- **ACTION ITEM**: If a record contains an image, leave the image out and repeat everything else exactly.
##### SUPPLIED RECORDS #####
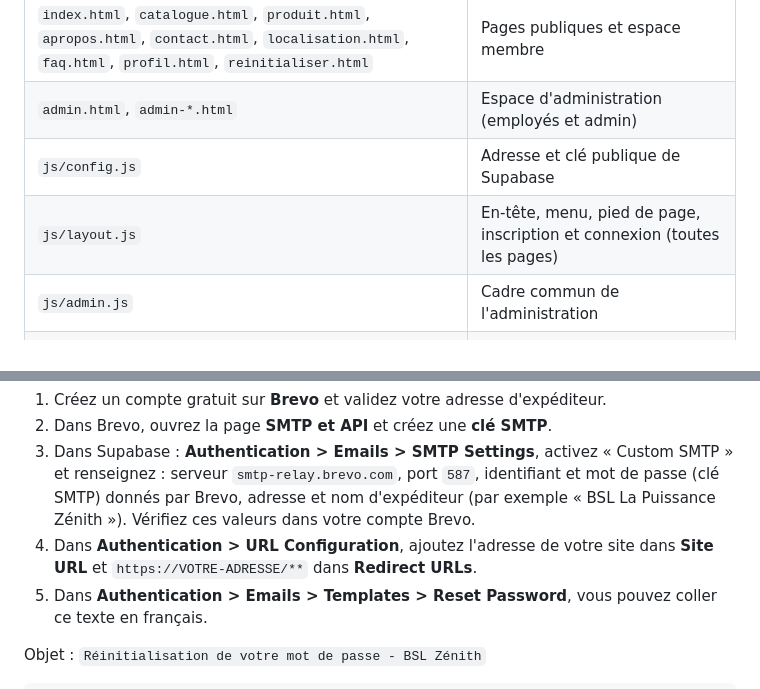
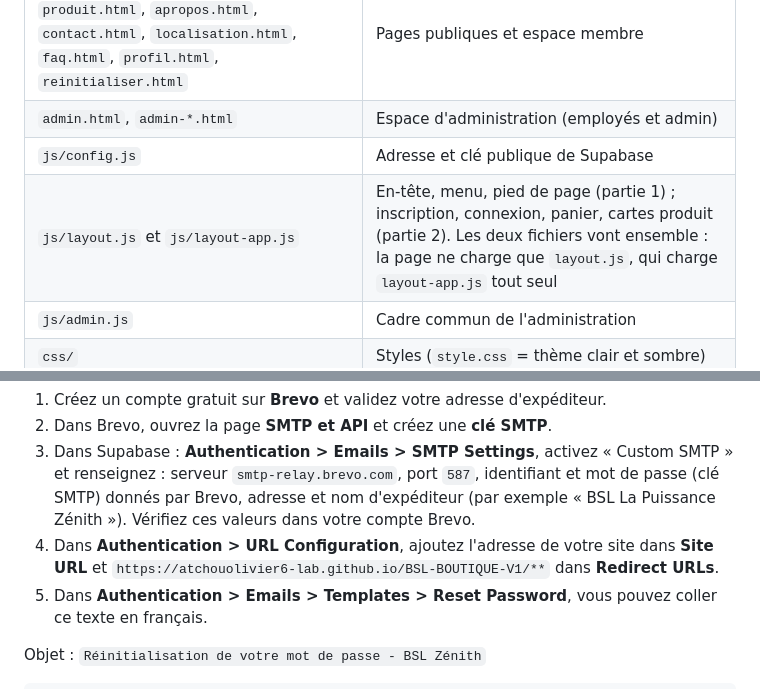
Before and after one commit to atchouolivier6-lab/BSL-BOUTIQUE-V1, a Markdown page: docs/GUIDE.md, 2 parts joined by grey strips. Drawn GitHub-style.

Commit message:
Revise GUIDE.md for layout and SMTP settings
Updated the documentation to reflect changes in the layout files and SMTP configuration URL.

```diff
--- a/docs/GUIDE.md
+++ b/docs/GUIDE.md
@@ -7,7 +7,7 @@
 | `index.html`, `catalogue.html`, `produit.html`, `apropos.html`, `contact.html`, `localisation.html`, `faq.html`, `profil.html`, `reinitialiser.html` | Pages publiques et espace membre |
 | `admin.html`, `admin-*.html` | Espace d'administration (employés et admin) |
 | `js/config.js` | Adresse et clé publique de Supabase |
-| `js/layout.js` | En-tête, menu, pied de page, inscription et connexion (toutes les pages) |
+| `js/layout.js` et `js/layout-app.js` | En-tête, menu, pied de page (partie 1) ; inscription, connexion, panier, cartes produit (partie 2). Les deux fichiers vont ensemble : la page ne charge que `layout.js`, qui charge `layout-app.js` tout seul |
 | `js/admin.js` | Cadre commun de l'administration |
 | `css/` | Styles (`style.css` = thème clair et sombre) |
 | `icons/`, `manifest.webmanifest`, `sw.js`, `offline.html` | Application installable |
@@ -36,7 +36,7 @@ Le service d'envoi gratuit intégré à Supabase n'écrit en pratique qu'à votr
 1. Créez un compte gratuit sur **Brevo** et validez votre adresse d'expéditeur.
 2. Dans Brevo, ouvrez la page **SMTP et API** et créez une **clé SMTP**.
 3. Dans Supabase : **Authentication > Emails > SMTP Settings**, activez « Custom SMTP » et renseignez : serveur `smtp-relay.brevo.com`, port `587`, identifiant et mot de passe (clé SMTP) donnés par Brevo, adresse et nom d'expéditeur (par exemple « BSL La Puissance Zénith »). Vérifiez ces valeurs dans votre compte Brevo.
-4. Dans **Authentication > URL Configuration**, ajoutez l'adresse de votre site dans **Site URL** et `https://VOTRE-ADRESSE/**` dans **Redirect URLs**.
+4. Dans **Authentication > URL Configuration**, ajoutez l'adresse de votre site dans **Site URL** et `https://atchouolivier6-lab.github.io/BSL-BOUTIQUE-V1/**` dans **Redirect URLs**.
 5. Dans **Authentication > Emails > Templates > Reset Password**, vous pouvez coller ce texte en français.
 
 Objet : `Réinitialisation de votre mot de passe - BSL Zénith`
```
#####
- **EXERCISE RESULT**:
Before and after one commit to atchouolivier6-lab/BSL-BOUTIQUE-V1, a Markdown page: docs/GUIDE.md, 2 parts joined by grey strips. Drawn GitHub-style.

Commit message:
Revise GUIDE.md for layout and SMTP settings
Updated the documentation to reflect changes in the layout files and SMTP configuration URL.

```diff
--- a/docs/GUIDE.md
+++ b/docs/GUIDE.md
@@ -7,7 +7,7 @@
 | `index.html`, `catalogue.html`, `produit.html`, `apropos.html`, `contact.html`, `localisation.html`, `faq.html`, `profil.html`, `reinitialiser.html` | Pages publiques et espace membre |
 | `admin.html`, `admin-*.html` | Espace d'administration (employés et admin) |
 | `js/config.js` | Adresse et clé publique de Supabase |
-| `js/layout.js` | En-tête, menu, pied de page, inscription et connexion (toutes les pages) |
+| `js/layout.js` et `js/layout-app.js` | En-tête, menu, pied de page (partie 1) ; inscription, connexion, panier, cartes produit (partie 2). Les deux fichiers vont ensemble : la page ne charge que `layout.js`, qui charge `layout-app.js` tout seul |
 | `js/admin.js` | Cadre commun de l'administration |
 | `css/` | Styles (`style.css` = thème clair et sombre) |
 | `icons/`, `manifest.webmanifest`, `sw.js`, `offline.html` | Application installable |
@@ -36,7 +36,7 @@ Le service d'envoi gratuit intégré à Supabase n'écrit en pratique qu'à votr
 1. Créez un compte gratuit sur **Brevo** et validez votre adresse d'expéditeur.
 2. Dans Brevo, ouvrez la page **SMTP et API** et créez une **clé SMTP**.
 3. Dans Supabase : **Authentication > Emails > SMTP Settings**, activez « Custom SMTP » et renseignez : serveur `smtp-relay.brevo.com`, port `587`, identifiant et mot de passe (clé SMTP) donnés par Brevo, adresse et nom d'expéditeur (par exemple « BSL La Puissance Zénith »). Vérifiez ces valeurs dans votre compte Brevo.
-4. Dans **Authentication > URL Configuration**, ajoutez l'adresse de votre site dans **Site URL** et `https://VOTRE-ADRESSE/**` dans **Redirect URLs**.
+4. Dans **Authentication > URL Configuration**, ajoutez l'adresse de votre site dans **Site URL** et `https://atchouolivier6-lab.github.io/BSL-BOUTIQUE-V1/**` dans **Redirect URLs**.
 5. Dans **Authentication > Emails > Templates > Reset Password**, vous pouvez coller ce texte en français.
 
 Objet : `Réinitialisation de votre mot de passe - BSL Zénith`
```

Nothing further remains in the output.